Apple has historically been very guarded and secretive. While this is still true today, the company has definitely become more open after Steve Job's death. Quite frankly, the fact that there are now public betas for both iOS and macOS is mind-blowing for the Apple faithful. Last month, the company even launched its first bug bounty program! Why did Apple soften its guarded position?

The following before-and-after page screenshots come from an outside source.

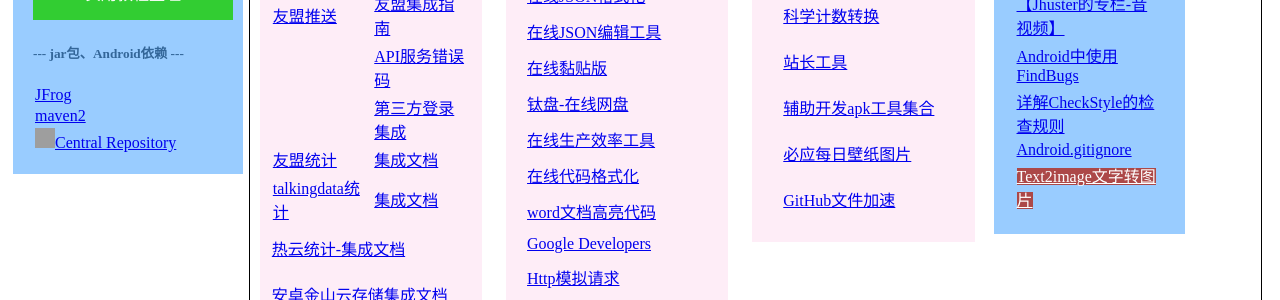
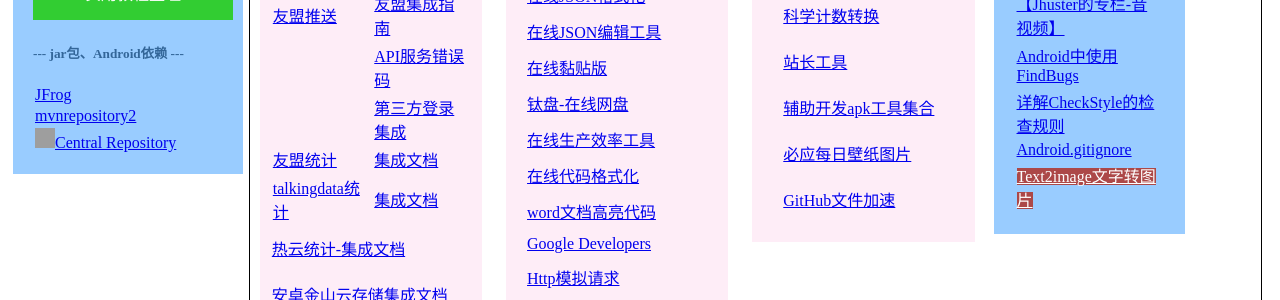
Before and after one commit to github201407/github201407.github.io, a Jekyll site: the page common.html, which Jekyll copies as it is, in a window 1280 px wide and 900 px high. Shown: the part 229-529 px from the top of the window. Built offline with Jekyll 4.4.1, drawn with Linux system fonts in a browser that asks for light colours; grey boxes are pictures that could not be loaded.

Commit message:
添加mvnrepository

```diff
--- a/common.html
+++ b/common.html
@@ -558,7 +558,7 @@
           <td> <a href="https://oss.jfrog.org/artifactory/webapp/#/home" target="_blank">JFrog</a> </td>
         </tr>
         <tr>
-          <td> <a href="https://repo1.maven.org/maven2/" target="_blank">maven2</a> </td>
+          <td> <a href="https://mvnrepository.com/" target="_blank">mvnrepository2</a> </td>
         </tr>
         <tr>
           <td> <a href="http://search.maven.org/" target="_blank"><img height="20" width="20"
```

It had to. As the technology market advances, and security becomes a bigger focus, it is not possible to catch all bugs and vulnerabilities in house.
Apple plans to fix a vunerability in iOS 10 discovered by controversial Russian forensics company Elcomsoft that puts iPhones’ security at risk.
Apple added an alternative password verification mechanism to iOS 10, inadvertently weakening the security of local backups, the company said.
Apple is brewing a fix to patch an iOS password flaw that allows credentials to be stolen from backups.
Elcomsoft researcher Oleg Afonin says the flaws mean cracking efforts against iOS 10 backups are 2500 times faster compared to similar efforts against iOS 9. If successful, the attack will grant access to device keychains.
The latest iOS released earlier this month allows six million passwords to be attempted each second compared to 2400 a second against iOS 9, using an Intel i5 processor. Afonin conducted his research using a commercial tool.
A flaw Apple introduced in iOS 10 has made it far easier for password crackers to brute-force data backed up to iTunes, including credentials stored in Keychain.
iOS 10 might be the most secure version of Apple's mobile OS, but Apple reportedly made a serious blunder in its implementation of password verifications for iOS 10 backups to iTunes on Mac and Windows PCs.
When Mac OS X (as it was then called) first moved to a yearly release cycle in 2011, Apple had trouble defining its scope for each release. Lion, the first in this cadence and the first release to pull in a significant number of features from iOS, feels like a half-finished version of Mountain Lion in retrospect. Mavericks stripped out some of previous versions' skeuomorphism and superfluous texture, but the Mac didn’t fully match with iOS 7 until Yosemite came out a year later.